- As students grow more comfortable with their interview abilities, they may want to take their skills outside their school community. "Experts of all kinds are generally receptive to spending time talking to students now that most are working from home, so encourage your students to follow their curiosity," Clapman wrote.
Students can develop skills, from empathy to active listening abilities, by connecting with others — even over the internet. These social-emotional learning tools, from social awareness to relationship skills, can help improve how they connect and engage with others, whether that’s classmates today or colleagues in the future.
SEL skills can also be taught and mastered online, experts say, which is key as that’s the learning environment many students are facing given impact of the coronavirus. Videoconferencing tools, for example, can deliver facial expressions and body language, both of which are useful at helping students understand what someone is trying to convey beyond just their words.

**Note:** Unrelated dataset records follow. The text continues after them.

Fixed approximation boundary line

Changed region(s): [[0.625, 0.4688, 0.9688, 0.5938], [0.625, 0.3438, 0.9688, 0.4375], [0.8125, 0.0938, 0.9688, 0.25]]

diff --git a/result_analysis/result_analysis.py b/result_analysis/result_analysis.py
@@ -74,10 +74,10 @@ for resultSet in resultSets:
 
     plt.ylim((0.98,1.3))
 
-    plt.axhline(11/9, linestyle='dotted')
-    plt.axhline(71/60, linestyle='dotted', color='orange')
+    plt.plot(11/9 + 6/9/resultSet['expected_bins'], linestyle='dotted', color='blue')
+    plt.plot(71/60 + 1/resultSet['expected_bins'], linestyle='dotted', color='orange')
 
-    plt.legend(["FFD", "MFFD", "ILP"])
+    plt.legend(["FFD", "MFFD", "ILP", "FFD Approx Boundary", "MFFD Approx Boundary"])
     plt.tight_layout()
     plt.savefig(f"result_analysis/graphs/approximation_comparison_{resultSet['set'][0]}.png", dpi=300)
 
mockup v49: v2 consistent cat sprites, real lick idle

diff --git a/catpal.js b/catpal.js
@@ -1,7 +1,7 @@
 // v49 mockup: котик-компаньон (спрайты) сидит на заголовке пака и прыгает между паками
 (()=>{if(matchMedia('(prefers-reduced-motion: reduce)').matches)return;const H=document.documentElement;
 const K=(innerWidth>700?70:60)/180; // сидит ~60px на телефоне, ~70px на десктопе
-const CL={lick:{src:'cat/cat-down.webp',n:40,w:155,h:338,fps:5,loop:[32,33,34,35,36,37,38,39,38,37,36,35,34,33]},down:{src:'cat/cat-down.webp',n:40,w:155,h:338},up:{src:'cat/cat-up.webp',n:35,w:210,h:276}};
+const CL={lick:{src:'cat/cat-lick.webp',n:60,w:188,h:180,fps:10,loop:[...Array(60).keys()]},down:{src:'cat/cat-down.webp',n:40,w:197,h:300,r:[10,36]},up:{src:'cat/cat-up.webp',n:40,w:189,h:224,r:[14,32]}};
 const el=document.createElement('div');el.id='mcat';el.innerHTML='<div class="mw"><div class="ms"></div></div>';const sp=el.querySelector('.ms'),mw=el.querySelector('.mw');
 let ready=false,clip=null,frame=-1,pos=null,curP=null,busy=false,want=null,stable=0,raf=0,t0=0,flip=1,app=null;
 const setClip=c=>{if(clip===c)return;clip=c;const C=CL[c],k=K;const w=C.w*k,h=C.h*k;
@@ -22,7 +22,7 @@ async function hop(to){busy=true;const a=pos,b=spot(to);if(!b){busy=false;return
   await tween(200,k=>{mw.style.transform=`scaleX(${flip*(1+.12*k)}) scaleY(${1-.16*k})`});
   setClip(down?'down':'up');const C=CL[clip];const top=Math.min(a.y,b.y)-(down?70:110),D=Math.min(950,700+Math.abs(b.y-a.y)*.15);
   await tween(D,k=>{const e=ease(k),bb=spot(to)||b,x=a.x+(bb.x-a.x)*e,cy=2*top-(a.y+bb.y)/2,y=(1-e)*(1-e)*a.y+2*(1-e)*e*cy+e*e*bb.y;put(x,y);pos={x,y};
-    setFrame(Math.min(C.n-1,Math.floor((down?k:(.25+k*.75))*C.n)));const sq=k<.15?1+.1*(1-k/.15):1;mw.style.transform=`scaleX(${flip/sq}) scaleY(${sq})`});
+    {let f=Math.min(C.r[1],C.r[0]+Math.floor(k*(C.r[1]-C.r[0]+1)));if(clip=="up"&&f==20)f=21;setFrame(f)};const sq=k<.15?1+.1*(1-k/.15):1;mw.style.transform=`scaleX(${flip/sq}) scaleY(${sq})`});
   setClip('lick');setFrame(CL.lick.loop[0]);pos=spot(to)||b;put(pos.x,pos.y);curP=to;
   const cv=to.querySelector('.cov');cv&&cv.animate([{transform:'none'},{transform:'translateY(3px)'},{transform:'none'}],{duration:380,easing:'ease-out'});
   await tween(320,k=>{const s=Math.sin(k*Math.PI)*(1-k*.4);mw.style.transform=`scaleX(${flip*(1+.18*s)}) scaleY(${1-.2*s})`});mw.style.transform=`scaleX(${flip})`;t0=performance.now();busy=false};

Educators can tie SEL skill building into the curriculum during coronavirus closures, through class activities, such as asking students to interview each other or outside experts, for assignments that align with lesson plans. In that way they can tie project-based learning into a digital-facing curriculum.
For example, a social studies teacher could ask students to interview someone in their family who lived through a historic moment. English language arts courses could launch a student newspaper, where learners interview each other about the personal experiences they’re facing.
Educators could also task students with active listening exercises, teaching them how to listen without interrupting, for example, a skill that’s particularly useful when video delays can make conversations more difficult. By embedding SEL skill development into curriculum, experts say, students can both tackle necessary academic work, but also fine-tune tools that can help them navigate this new learning space and wherever they go next.